Protesters on Monday forced their way into the central chamber of Hong Kong’s parliament after an hours-long siege.
BBC News reports that dozens of demonstrators broke through the glass of the Legislative Council (LegCo) building earlier in the day.
Hundreds then entered the building, spray-painting messages on the walls and carrying supplies for those occupying the premises.
The unrest is a breakaway part of a peaceful protest involving thousands, over a controversial extradition law.
Earlier, police held signs warning they would use force if protesters charged the glass exterior walls. They later warned that anyone who breached an internal metal gate would be arrested.
But on each occasion, they decided not to move against the crowd – which was armed with plastic helmets, makeshift cardboard shields and umbrellas – and apparently fell back instead.
Police had, however, used pepper spray and batons to contain crowds during earlier clashes.
Pro-democracy demonstrators had taken to the streets on the anniversary of the city’s handover from UK to Chinese rule.
This is the latest in a series of protests against a controversial bill that would allow extraditions to mainland China.
The government has agreed to suspend it indefinitely, but rallies continue amid calls for Chief Executive Carrie Lam to resign.
Hong Kong, a former British colony, has been part of China since 1997 under a “one country, two systems” deal that guarantees it a level of autonomy.
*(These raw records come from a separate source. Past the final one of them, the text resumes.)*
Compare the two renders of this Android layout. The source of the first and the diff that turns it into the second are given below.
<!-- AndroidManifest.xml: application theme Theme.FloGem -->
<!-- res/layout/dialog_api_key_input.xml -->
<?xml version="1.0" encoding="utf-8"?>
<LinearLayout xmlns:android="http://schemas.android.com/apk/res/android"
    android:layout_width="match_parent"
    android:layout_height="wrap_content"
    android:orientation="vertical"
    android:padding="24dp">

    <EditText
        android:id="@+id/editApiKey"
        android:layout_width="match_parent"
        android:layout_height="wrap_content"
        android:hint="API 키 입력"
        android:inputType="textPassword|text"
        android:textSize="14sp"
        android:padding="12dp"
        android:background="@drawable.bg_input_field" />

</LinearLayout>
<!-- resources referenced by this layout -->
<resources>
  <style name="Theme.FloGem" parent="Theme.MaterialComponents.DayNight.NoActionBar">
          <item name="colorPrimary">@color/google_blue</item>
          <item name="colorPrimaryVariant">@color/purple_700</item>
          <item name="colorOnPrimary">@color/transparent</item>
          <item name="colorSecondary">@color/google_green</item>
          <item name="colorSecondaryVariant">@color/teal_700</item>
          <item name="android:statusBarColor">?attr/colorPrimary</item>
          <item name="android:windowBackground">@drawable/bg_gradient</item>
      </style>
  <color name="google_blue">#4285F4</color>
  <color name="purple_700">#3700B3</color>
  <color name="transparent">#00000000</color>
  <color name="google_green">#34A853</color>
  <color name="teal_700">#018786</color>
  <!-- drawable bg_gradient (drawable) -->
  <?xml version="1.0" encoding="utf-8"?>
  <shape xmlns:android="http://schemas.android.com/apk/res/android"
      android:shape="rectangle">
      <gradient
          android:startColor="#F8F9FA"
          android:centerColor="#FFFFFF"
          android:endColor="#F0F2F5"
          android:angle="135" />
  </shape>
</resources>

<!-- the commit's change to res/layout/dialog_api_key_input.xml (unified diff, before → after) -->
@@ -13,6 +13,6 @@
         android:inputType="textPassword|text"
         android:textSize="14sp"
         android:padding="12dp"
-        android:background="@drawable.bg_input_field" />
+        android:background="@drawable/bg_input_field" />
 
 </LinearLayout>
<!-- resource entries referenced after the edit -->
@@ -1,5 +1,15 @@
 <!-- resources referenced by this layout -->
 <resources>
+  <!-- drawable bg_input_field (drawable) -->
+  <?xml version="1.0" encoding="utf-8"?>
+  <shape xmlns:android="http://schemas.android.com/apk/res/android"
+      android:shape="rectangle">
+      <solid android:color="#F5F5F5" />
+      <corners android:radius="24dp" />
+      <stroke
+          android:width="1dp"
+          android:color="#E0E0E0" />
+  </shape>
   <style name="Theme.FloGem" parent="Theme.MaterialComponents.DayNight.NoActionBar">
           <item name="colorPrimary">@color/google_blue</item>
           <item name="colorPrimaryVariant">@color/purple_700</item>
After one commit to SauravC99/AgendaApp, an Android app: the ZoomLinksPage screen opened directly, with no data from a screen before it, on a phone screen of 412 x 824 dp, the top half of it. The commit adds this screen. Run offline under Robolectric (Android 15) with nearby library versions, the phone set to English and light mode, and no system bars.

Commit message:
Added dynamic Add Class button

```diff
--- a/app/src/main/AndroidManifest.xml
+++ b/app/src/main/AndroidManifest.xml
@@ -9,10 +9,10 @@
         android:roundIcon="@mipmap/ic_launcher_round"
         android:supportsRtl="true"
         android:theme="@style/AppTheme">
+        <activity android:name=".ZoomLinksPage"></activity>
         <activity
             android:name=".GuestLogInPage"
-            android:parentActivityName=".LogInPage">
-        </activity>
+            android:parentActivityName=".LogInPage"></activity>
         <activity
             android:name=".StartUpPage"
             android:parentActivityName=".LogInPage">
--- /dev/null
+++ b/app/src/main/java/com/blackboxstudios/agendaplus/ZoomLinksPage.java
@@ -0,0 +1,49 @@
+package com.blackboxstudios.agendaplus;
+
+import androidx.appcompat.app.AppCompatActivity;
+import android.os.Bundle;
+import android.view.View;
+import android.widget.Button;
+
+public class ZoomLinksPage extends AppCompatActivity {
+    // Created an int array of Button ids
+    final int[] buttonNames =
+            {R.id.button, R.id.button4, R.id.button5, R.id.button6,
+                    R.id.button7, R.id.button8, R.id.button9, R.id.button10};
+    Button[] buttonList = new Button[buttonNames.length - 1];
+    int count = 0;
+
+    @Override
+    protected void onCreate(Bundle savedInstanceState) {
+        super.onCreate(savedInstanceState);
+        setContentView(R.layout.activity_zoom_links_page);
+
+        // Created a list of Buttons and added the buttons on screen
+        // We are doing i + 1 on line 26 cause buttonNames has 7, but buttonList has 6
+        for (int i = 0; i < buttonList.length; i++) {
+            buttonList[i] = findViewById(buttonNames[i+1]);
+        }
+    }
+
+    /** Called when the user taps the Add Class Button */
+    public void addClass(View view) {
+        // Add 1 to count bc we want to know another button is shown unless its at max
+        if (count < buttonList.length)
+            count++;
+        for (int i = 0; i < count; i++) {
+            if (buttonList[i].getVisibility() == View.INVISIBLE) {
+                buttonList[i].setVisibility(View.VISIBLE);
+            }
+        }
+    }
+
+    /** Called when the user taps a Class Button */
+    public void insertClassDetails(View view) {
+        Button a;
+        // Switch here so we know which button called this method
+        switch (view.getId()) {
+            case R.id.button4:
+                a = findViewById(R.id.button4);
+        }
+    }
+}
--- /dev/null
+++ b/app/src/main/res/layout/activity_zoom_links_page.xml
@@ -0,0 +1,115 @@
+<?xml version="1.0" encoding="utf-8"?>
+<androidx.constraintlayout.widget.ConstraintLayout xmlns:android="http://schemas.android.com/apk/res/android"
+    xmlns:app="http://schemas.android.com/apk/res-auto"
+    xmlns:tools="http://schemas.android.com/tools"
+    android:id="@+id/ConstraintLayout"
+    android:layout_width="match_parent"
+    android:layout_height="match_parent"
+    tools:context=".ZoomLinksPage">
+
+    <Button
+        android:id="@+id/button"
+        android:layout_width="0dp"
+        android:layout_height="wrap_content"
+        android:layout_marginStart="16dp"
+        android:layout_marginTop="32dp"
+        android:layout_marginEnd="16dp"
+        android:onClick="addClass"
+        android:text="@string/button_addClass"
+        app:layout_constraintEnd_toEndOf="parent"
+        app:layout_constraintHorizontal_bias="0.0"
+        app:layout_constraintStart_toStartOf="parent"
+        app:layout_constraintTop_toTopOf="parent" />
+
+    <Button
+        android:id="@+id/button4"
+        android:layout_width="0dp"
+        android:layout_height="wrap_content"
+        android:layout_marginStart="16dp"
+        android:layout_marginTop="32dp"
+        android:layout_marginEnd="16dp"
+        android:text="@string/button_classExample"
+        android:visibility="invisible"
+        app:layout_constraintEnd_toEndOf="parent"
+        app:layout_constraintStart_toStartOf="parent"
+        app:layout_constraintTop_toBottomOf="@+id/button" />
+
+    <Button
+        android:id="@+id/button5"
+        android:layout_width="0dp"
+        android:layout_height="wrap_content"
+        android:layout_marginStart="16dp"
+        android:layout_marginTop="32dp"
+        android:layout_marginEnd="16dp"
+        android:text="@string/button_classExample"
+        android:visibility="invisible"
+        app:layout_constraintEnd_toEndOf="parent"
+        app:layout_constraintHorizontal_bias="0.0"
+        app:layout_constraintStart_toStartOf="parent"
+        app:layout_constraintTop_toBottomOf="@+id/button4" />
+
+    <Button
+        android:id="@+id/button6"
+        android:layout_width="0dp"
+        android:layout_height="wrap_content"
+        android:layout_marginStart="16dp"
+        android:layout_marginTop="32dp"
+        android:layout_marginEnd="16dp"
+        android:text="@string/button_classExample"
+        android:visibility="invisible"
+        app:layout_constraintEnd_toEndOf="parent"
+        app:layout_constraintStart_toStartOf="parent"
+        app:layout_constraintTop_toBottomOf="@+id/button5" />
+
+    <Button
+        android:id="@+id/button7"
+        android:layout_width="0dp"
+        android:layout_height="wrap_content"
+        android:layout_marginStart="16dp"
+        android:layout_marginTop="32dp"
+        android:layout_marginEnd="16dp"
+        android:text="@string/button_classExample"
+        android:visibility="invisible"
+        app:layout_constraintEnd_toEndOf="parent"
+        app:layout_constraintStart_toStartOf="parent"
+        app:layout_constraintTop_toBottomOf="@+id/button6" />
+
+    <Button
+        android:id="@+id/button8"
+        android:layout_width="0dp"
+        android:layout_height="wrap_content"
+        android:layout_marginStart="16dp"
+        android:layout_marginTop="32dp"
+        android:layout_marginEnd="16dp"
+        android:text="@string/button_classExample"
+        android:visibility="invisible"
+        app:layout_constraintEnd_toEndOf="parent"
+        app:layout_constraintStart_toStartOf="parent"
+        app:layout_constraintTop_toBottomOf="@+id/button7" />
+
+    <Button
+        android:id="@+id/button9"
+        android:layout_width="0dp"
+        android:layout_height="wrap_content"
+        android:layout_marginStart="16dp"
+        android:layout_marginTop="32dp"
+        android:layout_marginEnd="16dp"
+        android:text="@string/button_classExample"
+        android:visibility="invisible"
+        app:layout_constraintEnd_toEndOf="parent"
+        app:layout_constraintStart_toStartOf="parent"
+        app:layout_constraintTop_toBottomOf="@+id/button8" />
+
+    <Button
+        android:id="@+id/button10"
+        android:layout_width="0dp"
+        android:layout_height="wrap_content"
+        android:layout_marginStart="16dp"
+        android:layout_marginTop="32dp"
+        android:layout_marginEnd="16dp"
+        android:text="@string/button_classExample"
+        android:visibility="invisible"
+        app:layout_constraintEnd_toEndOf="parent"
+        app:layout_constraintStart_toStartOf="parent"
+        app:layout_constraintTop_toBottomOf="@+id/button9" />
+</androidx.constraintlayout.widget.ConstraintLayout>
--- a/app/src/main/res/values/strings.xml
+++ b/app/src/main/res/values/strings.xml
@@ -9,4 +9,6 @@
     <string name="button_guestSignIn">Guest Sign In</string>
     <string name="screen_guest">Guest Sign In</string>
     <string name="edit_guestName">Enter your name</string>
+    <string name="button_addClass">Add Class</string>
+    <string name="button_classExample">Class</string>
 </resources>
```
Pro-democracy events are held every year to mark the handover.
The LegCo building was put on red alert for the first ever time on Monday – meaning people should evacuate the building and area.
But by 21:00 (13:00 GMT), the watching crowd had grown rather than dispersed, and hundreds of protesters streamed through the broken glass into the building proper.